Does IT defer too much to the business? In cases where the two sides communicate well enough to work together -- by no means a given -- it seems it does.
A supporting view came from Jeanne Ross, director of the Center for Information Systems Research (CISR) at MIT and co-author with Peter Weill of "IT Savvy," when I interviewed her in June. (You can read an excerpt from IT Savvy in IT Business Edge's Knowledge Network.) She told me IT folks tend to broadlydefer to the business on process, since they assume business folks are the real process experts:
They assume that business people are pretty good at process. And in fact, they are not. Some IT people say, "Business people don't really get process. I need to help drive this through." And that's a real a-ha moment.
Another supporting view comes from Andy Blumenthal, chief technology officer at the Bureau of Alcohol, Tobacco, Firearms and Explosives, in his User-Centric Enterprise Architecture blog.
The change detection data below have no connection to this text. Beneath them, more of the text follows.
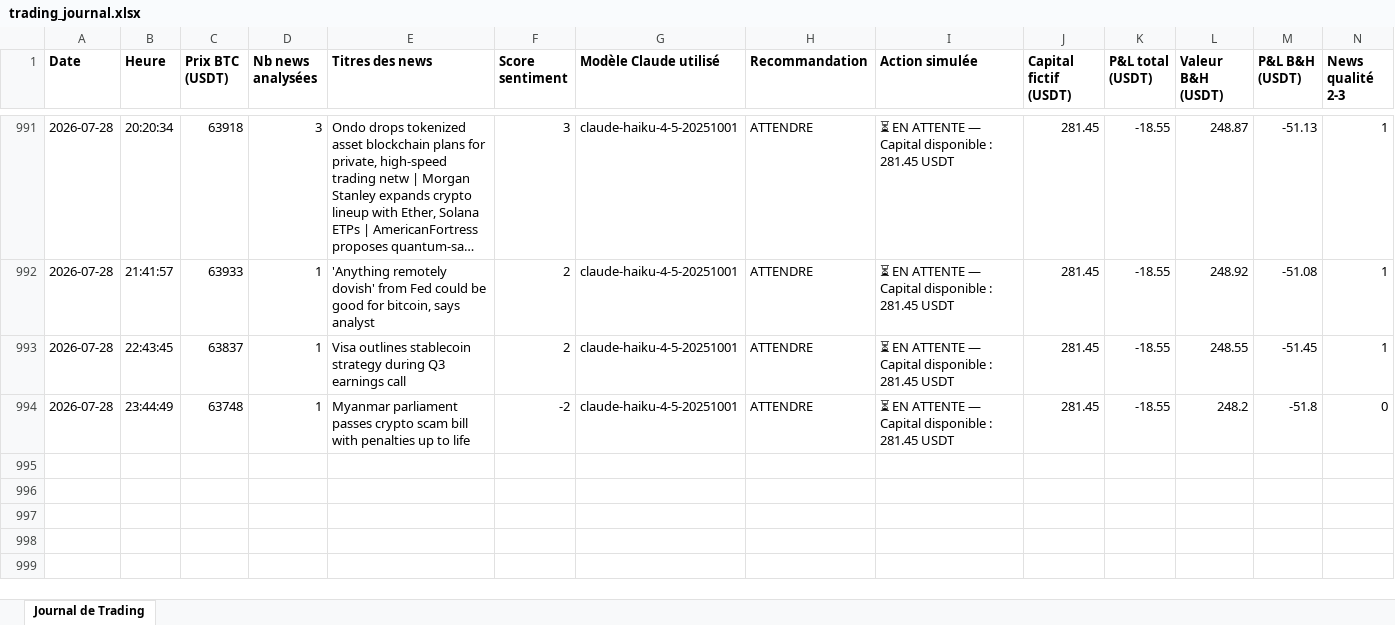
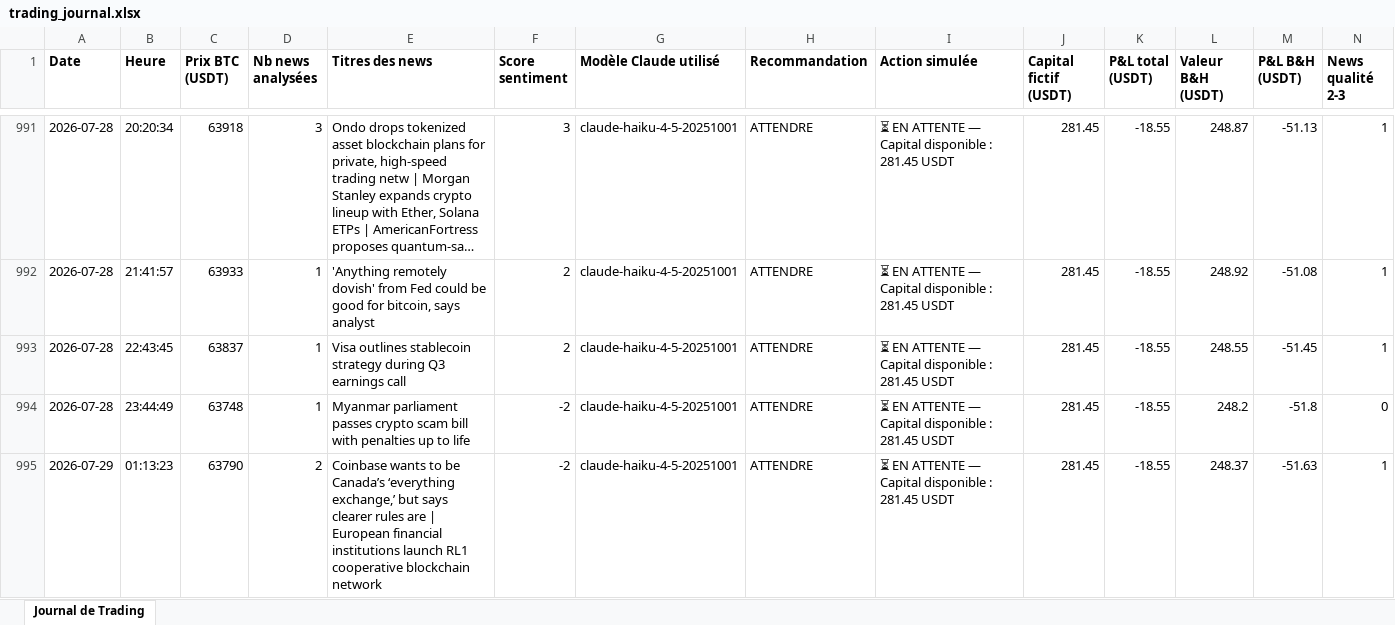
Before and after one commit to rayanefut15-creator/crypto-trading-agent, an Excel workbook: trading_journal.xlsx, sheet Journal de Trading, drawn as a sheet; only a part is shown, gaps mark what is left out; long unchanged cells end in …; values as stored, in another font and other column widths than the file's, no borders; rows hold the shown columns only; the diff names each change by its address in the sheet, - before the commit and + after, or states it on an @@ line.

```diff
--- a/trading_journal.xlsx (sheet Journal de Trading)
+++ b/trading_journal.xlsx (sheet Journal de Trading)
+row 995: 2026-07-29 | 01:13:23 | 63790 | 2 | Coinbase wants to be Canada’s ‘everything exchange,’ but says clearer rules are | European financial institutions launch RL1 cooperative blockchain network | -2 | claude-haiku-4-5-20251001 | ATTENDRE | ⏳ EN ATTENTE — Capital disponible : 281.45 USDT | 281.45 | -18.55 | 248.37 | -51.63 | 1
```
Also changed, not shown: 3 other files.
At a recent conference, he discovered many of his peers defer to their business colleagues on broader issues. This is a mistake, he writes, because many people "do not have a 'definitive vision' or know concretely what they want, especially when it comes to how technology can shape the business."
He suggests IT should seek a more collaborative role with the business, in which the two sides together discuss organizational problems and strategies and come up with feasible solutions. This seems infinitely preferable to the usual approach of the two sides tossing complicated issues to each other and waiting for responses. Kind of like a game of high-stakes hot potato.
Truth is, many business executives would welcome some education on technology, provided it's given in terms they can understand. I've said as much many times before. Thanks to Andy Blumenthal's thoughtful post, I'm saying it again.